▶ **Assignment**:
Work through the data below line by line and say how many lines hold "TaskForm"; give only the number.

▶ **Input data**:
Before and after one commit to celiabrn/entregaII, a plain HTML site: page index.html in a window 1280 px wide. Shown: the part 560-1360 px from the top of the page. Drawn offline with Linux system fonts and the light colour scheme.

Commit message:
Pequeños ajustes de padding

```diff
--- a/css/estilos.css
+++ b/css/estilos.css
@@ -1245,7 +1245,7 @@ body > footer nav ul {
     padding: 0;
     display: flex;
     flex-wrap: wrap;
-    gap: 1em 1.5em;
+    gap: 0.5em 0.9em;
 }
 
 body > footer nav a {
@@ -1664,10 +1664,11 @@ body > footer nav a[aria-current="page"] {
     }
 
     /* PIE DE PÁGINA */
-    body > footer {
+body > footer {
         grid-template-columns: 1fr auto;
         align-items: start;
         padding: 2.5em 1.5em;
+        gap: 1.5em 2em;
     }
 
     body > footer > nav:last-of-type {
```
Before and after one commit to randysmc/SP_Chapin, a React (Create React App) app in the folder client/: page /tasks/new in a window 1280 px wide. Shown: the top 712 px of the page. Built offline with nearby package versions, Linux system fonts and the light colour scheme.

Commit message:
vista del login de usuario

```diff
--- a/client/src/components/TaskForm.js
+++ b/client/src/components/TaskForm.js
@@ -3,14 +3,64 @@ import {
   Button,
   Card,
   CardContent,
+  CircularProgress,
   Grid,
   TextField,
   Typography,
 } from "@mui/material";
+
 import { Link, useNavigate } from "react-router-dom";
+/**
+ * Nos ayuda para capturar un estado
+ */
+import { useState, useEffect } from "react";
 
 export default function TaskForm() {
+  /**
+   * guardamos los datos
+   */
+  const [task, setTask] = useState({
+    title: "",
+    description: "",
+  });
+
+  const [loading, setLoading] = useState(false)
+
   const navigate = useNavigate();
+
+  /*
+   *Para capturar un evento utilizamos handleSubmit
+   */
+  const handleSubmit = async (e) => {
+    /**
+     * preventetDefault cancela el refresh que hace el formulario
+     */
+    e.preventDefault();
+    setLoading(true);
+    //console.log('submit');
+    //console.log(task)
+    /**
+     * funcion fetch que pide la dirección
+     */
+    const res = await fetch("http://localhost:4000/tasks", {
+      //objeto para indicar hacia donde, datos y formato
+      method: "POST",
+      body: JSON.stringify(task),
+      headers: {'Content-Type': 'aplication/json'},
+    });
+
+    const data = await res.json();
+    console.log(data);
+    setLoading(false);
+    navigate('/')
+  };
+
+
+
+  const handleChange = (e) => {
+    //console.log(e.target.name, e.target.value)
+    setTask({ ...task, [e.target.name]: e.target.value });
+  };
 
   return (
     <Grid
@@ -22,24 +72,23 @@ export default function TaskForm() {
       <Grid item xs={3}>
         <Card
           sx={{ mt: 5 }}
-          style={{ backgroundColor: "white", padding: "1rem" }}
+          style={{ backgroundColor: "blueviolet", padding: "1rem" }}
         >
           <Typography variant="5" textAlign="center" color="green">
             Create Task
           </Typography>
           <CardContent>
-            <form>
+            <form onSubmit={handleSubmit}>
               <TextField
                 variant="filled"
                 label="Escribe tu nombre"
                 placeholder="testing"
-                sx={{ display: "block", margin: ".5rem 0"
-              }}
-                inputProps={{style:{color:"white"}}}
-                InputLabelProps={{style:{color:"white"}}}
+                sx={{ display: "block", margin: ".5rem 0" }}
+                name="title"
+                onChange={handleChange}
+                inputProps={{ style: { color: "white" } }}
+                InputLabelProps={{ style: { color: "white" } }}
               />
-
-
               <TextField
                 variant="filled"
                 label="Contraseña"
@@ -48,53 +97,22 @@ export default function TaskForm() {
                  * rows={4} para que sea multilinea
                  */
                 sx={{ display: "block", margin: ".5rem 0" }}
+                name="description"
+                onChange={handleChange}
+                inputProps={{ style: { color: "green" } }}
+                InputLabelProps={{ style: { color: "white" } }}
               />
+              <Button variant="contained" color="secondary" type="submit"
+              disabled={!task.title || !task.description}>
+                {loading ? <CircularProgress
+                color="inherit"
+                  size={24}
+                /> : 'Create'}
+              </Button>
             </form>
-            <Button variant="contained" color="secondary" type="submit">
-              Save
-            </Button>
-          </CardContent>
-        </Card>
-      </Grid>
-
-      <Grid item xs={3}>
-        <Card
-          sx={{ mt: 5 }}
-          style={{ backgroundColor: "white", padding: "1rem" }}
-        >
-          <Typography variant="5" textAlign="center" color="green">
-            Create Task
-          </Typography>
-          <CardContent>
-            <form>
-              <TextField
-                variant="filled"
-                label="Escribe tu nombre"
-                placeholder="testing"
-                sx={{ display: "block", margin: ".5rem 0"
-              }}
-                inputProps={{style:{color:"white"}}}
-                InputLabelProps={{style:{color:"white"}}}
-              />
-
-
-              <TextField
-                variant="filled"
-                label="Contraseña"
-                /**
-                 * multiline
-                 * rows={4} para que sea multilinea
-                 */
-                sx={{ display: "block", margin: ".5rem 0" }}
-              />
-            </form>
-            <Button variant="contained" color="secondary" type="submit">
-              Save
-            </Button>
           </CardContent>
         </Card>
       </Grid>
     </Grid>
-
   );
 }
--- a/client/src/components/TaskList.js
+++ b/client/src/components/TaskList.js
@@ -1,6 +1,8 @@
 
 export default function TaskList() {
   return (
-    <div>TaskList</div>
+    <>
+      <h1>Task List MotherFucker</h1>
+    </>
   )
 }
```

▶ **Task result**:
5